In New York in a bachelor pad high over the Hudson River, cousins Liam and Daphna go head-to-head over a treasured heirloom left by their beloved grandfather, Poppy. Emotions are raw as they mourn his recent death and feelings run high – sometimes shockingly so – for at stake is not just Poppy’s Chai (a neck chain with the Hebrew letter that symbolises life), but a whole set of issues about family and identity and faith. Liam’s brother Jonah and his fiançée Melody don’t just watch from the sidelines either, but enter the fray as it becomes more scabrous and the battle more physical. Thus unfurls the dangerous, yet funny debut play by Joshua Harmon, which is now enjoying its third successful run – the second in London – at the Arts Theatre. Judi Herman caught up with cast members Jenna Augen (Daphna) and Ilan Goodman (Liam) to talk about battling it out live on stage.
By Judi Herman
Bad Jews runs until Saturday 30 May. 7.30pm & 2.30pm (Thu/Sat ony). £20-£49.50. Arts Theatre, Great Newport St, WC2H 7JB; 020 7836 8463. www.artstheatrewestend.co.uk
Read our review of Bad Jews.
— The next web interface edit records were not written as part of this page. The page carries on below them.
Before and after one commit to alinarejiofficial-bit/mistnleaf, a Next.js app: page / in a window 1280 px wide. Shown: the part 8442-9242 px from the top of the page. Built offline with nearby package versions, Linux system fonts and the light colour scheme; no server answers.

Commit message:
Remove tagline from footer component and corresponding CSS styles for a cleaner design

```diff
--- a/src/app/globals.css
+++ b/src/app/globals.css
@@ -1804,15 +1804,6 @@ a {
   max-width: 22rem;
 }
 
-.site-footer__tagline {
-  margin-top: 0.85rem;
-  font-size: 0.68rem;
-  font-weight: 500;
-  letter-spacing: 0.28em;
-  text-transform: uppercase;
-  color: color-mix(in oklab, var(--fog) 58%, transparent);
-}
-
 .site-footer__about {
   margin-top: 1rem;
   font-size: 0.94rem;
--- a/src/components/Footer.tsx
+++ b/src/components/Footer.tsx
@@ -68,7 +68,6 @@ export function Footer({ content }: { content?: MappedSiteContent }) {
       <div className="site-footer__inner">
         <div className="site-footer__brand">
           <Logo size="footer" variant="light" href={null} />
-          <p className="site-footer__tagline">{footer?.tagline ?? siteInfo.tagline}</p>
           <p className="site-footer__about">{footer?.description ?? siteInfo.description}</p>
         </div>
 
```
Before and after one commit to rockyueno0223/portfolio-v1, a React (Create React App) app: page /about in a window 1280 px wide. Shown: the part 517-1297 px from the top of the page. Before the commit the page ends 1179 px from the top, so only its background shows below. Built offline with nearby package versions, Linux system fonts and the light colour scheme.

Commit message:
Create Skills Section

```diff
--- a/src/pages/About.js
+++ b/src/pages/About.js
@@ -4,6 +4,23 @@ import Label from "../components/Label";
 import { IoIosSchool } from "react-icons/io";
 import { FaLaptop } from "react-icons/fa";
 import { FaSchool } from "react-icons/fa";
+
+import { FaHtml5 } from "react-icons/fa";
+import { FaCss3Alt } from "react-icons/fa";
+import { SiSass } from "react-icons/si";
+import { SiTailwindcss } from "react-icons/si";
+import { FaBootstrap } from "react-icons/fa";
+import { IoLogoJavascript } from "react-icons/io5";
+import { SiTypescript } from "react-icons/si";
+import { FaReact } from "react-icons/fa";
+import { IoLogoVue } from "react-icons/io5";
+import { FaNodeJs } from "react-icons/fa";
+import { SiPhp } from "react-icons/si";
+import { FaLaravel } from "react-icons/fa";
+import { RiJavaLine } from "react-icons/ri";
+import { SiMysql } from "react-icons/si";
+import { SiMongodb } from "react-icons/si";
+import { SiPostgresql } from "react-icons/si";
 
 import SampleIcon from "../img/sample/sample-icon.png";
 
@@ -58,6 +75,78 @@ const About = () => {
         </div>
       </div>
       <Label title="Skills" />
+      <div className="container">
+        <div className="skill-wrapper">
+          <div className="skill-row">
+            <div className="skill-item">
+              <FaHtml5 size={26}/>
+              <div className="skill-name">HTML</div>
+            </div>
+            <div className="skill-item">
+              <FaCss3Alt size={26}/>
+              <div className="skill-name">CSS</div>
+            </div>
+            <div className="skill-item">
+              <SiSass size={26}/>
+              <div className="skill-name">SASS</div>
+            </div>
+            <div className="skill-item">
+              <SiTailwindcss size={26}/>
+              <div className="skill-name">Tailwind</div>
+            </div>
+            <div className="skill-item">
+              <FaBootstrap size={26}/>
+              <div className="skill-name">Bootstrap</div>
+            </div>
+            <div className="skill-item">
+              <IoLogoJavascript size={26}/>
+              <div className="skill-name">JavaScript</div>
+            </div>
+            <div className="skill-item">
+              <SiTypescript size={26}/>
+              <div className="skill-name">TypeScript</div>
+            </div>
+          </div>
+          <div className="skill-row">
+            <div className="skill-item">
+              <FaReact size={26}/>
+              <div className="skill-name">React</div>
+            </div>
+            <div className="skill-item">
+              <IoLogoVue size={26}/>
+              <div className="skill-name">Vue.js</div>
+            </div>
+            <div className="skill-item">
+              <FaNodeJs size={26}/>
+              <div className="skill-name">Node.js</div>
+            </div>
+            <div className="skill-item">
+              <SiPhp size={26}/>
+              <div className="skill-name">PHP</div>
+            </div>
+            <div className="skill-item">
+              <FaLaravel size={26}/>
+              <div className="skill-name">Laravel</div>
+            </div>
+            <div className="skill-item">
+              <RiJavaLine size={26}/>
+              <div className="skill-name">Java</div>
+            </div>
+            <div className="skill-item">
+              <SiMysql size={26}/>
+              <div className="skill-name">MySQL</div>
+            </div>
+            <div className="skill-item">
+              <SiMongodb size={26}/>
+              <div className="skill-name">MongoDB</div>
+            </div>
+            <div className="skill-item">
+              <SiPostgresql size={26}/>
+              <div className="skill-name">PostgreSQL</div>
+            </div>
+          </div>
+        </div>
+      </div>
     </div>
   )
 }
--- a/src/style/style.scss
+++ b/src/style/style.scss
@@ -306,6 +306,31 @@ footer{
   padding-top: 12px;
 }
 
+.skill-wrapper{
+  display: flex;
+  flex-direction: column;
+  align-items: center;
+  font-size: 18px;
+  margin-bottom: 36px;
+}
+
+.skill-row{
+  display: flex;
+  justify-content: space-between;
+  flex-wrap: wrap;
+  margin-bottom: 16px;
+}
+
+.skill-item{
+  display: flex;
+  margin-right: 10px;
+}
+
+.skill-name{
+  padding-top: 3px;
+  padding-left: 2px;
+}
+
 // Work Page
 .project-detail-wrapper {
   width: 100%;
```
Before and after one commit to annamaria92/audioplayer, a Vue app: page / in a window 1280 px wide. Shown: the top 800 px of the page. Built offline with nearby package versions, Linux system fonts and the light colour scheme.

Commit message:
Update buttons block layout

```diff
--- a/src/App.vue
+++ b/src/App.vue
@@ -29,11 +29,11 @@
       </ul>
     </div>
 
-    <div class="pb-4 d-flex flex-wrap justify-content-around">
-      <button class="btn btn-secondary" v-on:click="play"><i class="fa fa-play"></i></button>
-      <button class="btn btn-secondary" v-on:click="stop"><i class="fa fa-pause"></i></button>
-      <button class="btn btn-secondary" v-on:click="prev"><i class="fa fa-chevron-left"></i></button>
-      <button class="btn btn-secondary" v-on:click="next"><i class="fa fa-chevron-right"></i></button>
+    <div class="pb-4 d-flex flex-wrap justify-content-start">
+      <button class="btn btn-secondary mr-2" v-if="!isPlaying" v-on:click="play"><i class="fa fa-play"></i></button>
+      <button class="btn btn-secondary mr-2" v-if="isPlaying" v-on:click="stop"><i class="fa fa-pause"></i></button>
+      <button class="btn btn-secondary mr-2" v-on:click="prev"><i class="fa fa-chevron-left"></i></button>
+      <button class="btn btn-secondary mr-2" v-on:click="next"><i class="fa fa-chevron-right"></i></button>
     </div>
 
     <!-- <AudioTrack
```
Daphna is angry. She’s back from her Ivy League college and is storming petulantly around a claustrophobically small studio apartment like a disgruntled toddler. Her cousin Jonah (Joe Coen) tries relentlessly to ignore the young tyrant as she moans about the fact that Jonah’s brother Liam (Ilan Goodman) has missed their Poppy’s (grandpa) funeral because he was skiing in Aspen with his girlfriend, who isn’t even Jewish. This opening scene sets the audience up perfectly for what’s to come – an hour and a half of increasingly un-passive aggression that’s full of belly laughs.